In Europe, people are living longer and in better health than ever before (Jagger et al, 2011). The rise of multigeneration societies has created the potential for unprecedented forms of exclusion and discrimination that are intertwined with age, giving rise to new images of ageing and old age and to different attitudes towards old age among older and younger persons.Yet it would be unwise to conceive of ageing per se as a cause of exclusion. In fact, the problem of social exclusion based on age may take different forms in different countries, reflecting their diverse age profiles and expectations as well as differing cultural orientations to age.The very complexity of these differences calls for a reconsideration of the application of distributive justice and highlights the need for a human rights-based approach that includes the old and very old. In this chapter, we argue that the promotion of social inclusion – with a sustainable governance system – through the allocation of equal rights to people of all ages represents an important element of a ‘society for all ages’ (UNECE, 2008).

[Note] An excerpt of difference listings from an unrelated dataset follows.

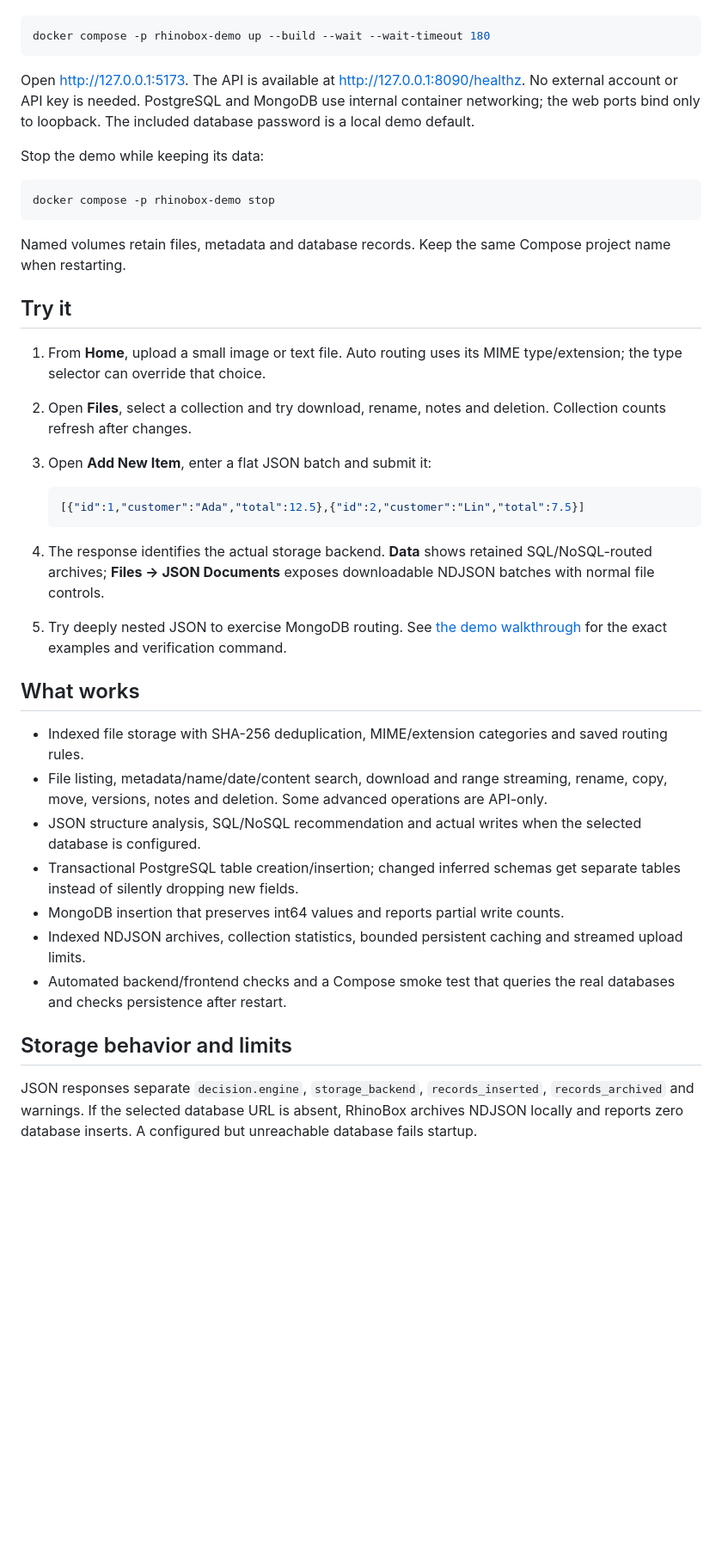
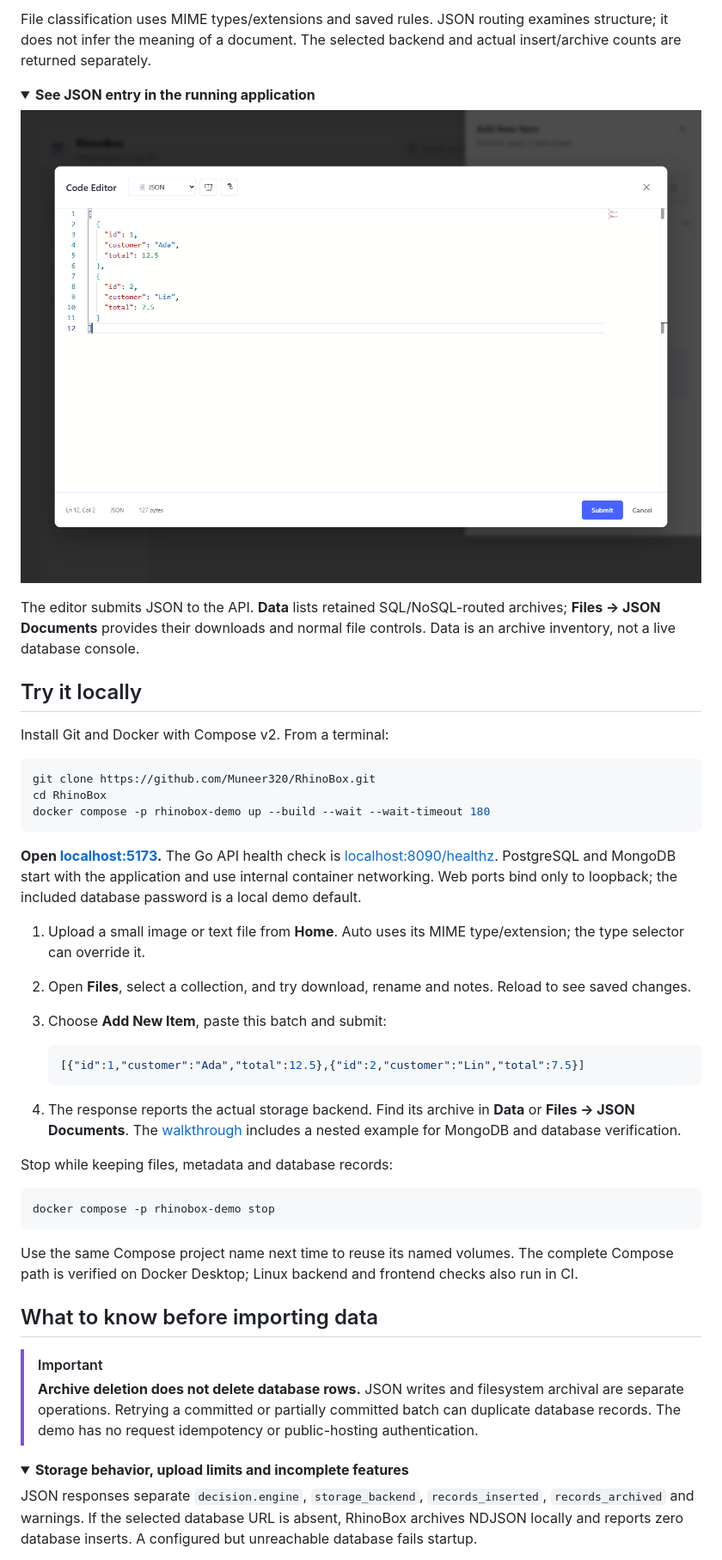
Before and after one commit to Muneer320/RhinoBox, a Markdown page: README.md, the part around one of its changes. Shown at 86% size. GitHub-like rendering; pictures changed too: docs/images/json-editor.png (added); folded sections open; blank space fills up the shorter version.

Commit message:
Present the file and JSON workflow with real product previews

````diff
--- a/README.md
+++ b/README.md
@@ -12,42 +42,51 @@ Install Docker with Compose, then run from the repository root:
+File classification uses MIME types/extensions and saved rules. JSON routing examines structure; it does not infer the meaning of a document. The selected backend and actual insert/archive counts are returned separately.
+
+<details>
+<summary><strong>See JSON entry in the running application</strong></summary>
+
+![Actual Monaco JSON editor with a synthetic customer batch](docs/images/json-editor.png)
+
+The editor submits JSON to the API. **Data** lists retained SQL/NoSQL-routed archives; **Files → JSON Documents** provides their downloads and normal file controls. Data is an archive inventory, not a live database console.
+
+</details>
+
+## Try it locally
+
+Install Git and Docker with Compose v2. From a terminal:
 
 ```sh
+git clone https://github.com/Muneer320/RhinoBox.git
+cd RhinoBox
 docker compose -p rhinobox-demo up --build --wait --wait-timeout 180
 ```
 
-Open [http://127.0.0.1:5173](http://127.0.0.1:5173). The API is available at [http://127.0.0.1:8090/healthz](http://127.0.0.1:8090/healthz). No external account or API key is needed. PostgreSQL and MongoDB use internal container networking; the web ports bind only to loopback. The included database password is a local demo default.
+**Open [localhost:5173](http://127.0.0.1:5173).** The Go API health check is [localhost:8090/healthz](http://127.0.0.1:8090/healthz). PostgreSQL and MongoDB start with the application and use internal container networking. Web ports bind only to loopback; the included database password is a local demo default.
 
-Stop the demo while keeping its data:
+1. Upload a small image or text file from **Home**. Auto uses its MIME type/extension; the type selector can override it.
+2. Open **Files**, select a collection, and try download, rename and notes. Reload to see saved changes.
+3. Choose **Add New Item**, paste this batch and submit:
+
+   ```json
+   [{"id":1,"customer":"Ada","total":12.5},{"id":2,"customer":"Lin","total":7.5}]
+   ```
+
+4. The response reports the actual storage backend. Find its archive in **Data** or **Files → JSON Documents**. The [walkthrough](docs/DEMO.md) includes a nested example for MongoDB and database verification.
+
+Stop while keeping files, metadata and database records:
 
 ```sh
 docker compose -p rhinobox-demo stop
 ```
 
-Named volumes retain files, metadata and database records. Keep the same Compose project name when restarting.
+Use the same Compose project name next time to reuse its named volumes. The complete Compose path is verified on Docker Desktop; Linux backend and frontend checks also run in CI.
 
-## Try it
+## What to know before importing data
 
-1. From **Home**, upload a small image or text file. Auto routing uses its MIME type/extension; the type selector can override that choice.
-2. Open **Files**, select a collection and try download, rename, notes and deletion. Collection counts refresh after changes.
-3. Open **Add New Item**, enter a flat JSON batch and submit it:
+> [!IMPORTANT]
+> **Archive deletion does not delete database rows.** JSON writes and filesystem archival are separate operations. Retrying a committed or partially committed batch can duplicate database records. The demo has no request idempotency or public-hosting authentication.
 
-   ```json
-   [{"id":1,"customer":"Ada","total":12.5},{"id":2,"customer":"Lin","total":7.5}]
-   ```
-
-4. The response identifies the actual storage backend. **Data** shows retained SQL/NoSQL-routed archives; **Files → JSON Documents** exposes downloadable NDJSON batches with normal file controls.
-5. Try deeply nested JSON to exercise MongoDB routing. See [the demo walkthrough](docs/DEMO.md) for the exact examples and verification command.
-
-## What works
-
-- Indexed file storage with SHA-256 deduplication, MIME/extension categories and saved routing rules.
-- File listing, metadata/name/date/content search, download and range streaming, rename, copy, move, versions, notes and deletion. Some advanced operations are API-only.
-- JSON structure analysis, SQL/NoSQL recommendation and actual writes when the selected database is configured.
-- Transactional PostgreSQL table creation/insertion; changed inferred schemas get separate tables instead of silently dropping new fields.
-- MongoDB insertion that preserves int64 values and reports partial write counts.
-- Indexed NDJSON archives, collection statistics, bounded persistent caching and streamed upload limits.
-- Automated backend/frontend checks and a Compose smoke test that queries the real databases and checks persistence after restart.
-
-## Storage behavior and limits
+<details>
+<summary><strong>Storage behavior, upload limits and incomplete features</strong></summary>
 
 JSON responses separate `decision.engine`, `storage_backend`, `records_inserted`, `records_archived` and warnings. If the selected database URL is absent, RhinoBox archives NDJSON locally and reports zero database inserts. A configured but unreachable database fails startup.
 
````
Also changed, not shown: other parts of README.md (+61 -15 lines), docs/images/workspace.png (added), 1 other file.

The European Commission (2000) regards ‘discrimination’ as being the application of different treatment in a negative and unfavourable way, on the basis of race or origin, ethnicity, religion or convictions, handicap, age, or sexual orientation. In addressing the theme of social exclusion based on age discrimination in Europe, this chapter begins with a review of core processes of discrimination and exclusion based on old age, such as ageism, stigmatisation and stereotyping.Where appropriate,recent European data are presented to illuminate these processes.The chapter then evaluates a range of existing policy responses to age discrimination and exclusion in the form of legislative instruments available in European nations. Extending the lens beyond Europe, the focus then moves towards a variety of mechanisms and programmes initiated by the United Nations (UN) in the field of older persons’ human rights.